Your objective:
Every record is to be printed exactly as written; pictures are to be omitted.

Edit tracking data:
☆ ☆ ☆

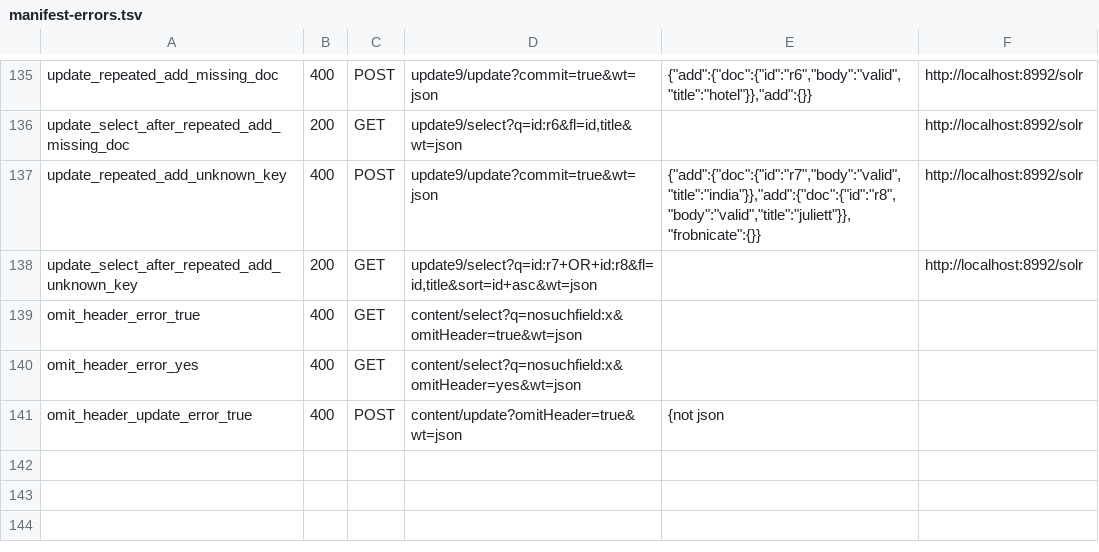
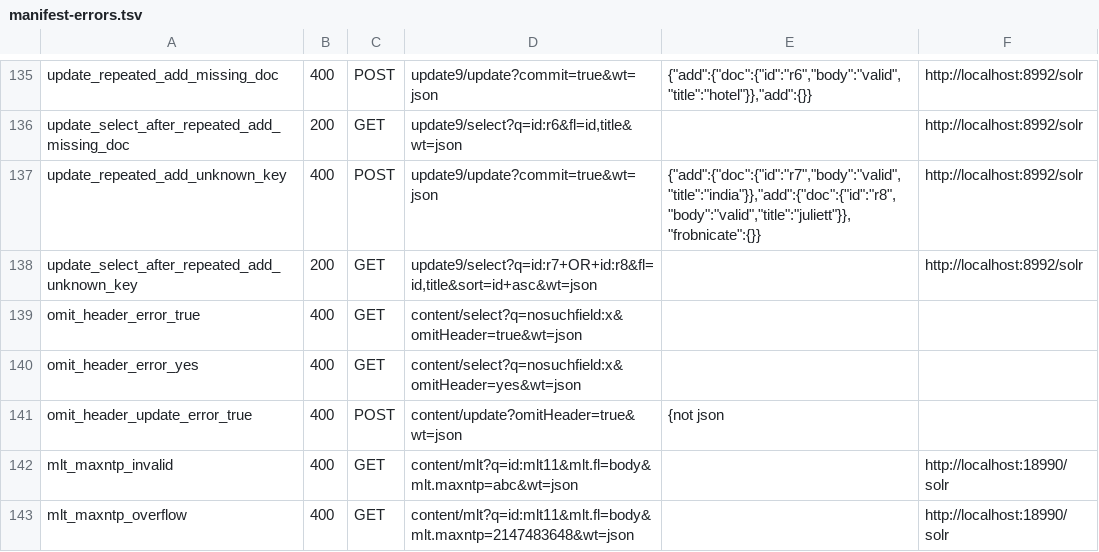
Before and after one commit to markdlabrecque/wayfinder, a TSV file: solr-ref/manifest-errors.tsv, drawn as a sheet; only a part is shown, gaps mark what is left out; the diff names each change by its address in the sheet, - before the commit and + after, or states it on an @@ line.

```diff
--- a/solr-ref/manifest-errors.tsv
+++ b/solr-ref/manifest-errors.tsv
+row 142: mlt_maxntp_invalid | 400 | GET | content/mlt?q=id:mlt11&mlt.fl=body&mlt.maxntp=abc&wt=json |  | http://localhost:18990/solr
+row 143: mlt_maxntp_overflow | 400 | GET | content/mlt?q=id:mlt11&mlt.fl=body&mlt.maxntp=2147483648&wt=json |  | http://localhost:18990/solr
```
Also changed, not shown: solr-ref/manifest.tsv, 11 other files.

☆ ☆ ☆

Exercise output:
Before and after one commit to markdlabrecque/wayfinder, a TSV file: solr-ref/manifest-errors.tsv, drawn as a sheet; only a part is shown, gaps mark what is left out; the diff names each change by its address in the sheet, - before the commit and + after, or states it on an @@ line.

```diff
--- a/solr-ref/manifest-errors.tsv
+++ b/solr-ref/manifest-errors.tsv
+row 142: mlt_maxntp_invalid | 400 | GET | content/mlt?q=id:mlt11&mlt.fl=body&mlt.maxntp=abc&wt=json |  | http://localhost:18990/solr
+row 143: mlt_maxntp_overflow | 400 | GET | content/mlt?q=id:mlt11&mlt.fl=body&mlt.maxntp=2147483648&wt=json |  | http://localhost:18990/solr
```
Also changed, not shown: solr-ref/manifest.tsv, 11 other files.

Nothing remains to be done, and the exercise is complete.